------ ENTRIES SHOWN ------

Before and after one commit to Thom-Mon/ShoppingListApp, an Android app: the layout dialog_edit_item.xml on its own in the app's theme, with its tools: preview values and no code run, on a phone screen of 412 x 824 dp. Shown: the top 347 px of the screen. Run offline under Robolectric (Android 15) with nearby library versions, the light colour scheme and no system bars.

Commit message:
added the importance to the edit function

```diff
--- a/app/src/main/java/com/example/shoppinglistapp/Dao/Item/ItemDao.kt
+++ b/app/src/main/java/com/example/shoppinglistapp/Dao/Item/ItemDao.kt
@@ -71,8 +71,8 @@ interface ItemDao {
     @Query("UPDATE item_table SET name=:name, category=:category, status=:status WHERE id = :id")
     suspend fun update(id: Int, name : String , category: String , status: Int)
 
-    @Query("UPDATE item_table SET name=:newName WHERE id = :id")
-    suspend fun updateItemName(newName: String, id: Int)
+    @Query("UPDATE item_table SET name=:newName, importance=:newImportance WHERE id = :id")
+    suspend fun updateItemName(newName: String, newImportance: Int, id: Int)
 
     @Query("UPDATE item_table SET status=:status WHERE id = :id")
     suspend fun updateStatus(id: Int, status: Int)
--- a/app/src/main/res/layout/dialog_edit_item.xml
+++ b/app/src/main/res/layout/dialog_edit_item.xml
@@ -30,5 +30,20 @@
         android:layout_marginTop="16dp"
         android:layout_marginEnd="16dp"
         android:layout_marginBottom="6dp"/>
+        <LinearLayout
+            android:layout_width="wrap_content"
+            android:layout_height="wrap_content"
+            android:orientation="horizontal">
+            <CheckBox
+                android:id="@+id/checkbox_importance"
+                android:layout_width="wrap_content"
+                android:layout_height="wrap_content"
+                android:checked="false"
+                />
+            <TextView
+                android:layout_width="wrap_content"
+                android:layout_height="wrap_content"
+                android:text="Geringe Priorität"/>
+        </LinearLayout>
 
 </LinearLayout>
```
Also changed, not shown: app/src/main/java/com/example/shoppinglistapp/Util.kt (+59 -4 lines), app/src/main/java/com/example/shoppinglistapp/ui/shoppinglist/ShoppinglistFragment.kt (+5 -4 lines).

------

## WHAT THE TASK ASKS
Go through the data, and copy each line in which the word "String" appears.

## TASK OUTPUT
     suspend fun update(id: Int, name : String , category: String , status: Int)
-    suspend fun updateItemName(newName: String, id: Int)
+    suspend fun updateItemName(newName: String, newImportance: Int, id: Int)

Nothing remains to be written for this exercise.